* **Change detection outputs**:

┄┄┄┄┄┄

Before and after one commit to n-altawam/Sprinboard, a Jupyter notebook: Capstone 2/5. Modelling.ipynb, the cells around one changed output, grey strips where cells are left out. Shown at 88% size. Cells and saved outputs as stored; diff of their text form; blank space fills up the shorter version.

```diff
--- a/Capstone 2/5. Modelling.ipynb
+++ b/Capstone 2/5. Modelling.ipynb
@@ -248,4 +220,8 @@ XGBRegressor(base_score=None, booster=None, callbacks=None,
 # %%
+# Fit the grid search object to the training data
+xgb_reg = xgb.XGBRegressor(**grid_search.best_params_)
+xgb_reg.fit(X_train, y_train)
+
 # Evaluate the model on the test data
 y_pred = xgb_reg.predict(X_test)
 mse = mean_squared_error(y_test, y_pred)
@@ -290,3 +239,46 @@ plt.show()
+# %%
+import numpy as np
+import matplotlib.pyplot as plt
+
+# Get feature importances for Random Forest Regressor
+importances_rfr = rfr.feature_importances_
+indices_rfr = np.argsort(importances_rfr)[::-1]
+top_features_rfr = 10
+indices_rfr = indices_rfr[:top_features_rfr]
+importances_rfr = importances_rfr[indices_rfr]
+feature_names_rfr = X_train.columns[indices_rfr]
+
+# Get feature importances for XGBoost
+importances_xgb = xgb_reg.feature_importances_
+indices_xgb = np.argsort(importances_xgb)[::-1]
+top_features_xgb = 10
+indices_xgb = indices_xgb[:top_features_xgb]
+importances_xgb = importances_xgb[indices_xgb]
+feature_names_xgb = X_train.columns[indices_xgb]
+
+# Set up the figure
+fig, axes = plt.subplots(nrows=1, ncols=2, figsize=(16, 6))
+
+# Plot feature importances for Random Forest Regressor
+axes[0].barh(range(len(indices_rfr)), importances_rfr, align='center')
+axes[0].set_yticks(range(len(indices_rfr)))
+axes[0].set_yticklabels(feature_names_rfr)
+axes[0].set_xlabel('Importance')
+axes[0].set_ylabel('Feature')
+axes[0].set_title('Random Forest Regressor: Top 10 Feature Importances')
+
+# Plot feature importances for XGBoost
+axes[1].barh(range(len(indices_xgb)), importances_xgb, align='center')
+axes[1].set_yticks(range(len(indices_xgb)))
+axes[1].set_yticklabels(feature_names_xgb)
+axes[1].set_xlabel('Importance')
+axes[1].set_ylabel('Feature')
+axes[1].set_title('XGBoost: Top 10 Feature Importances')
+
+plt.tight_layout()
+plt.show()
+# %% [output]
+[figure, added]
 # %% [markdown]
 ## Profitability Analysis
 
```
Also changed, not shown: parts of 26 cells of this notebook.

┄┄┄┄┄┄

* **Task requirements**: Apply a filter for "data" to the entries and show each line that passes.

* **Exercise solution**:
+# Fit the grid search object to the training data
 # Evaluate the model on the test data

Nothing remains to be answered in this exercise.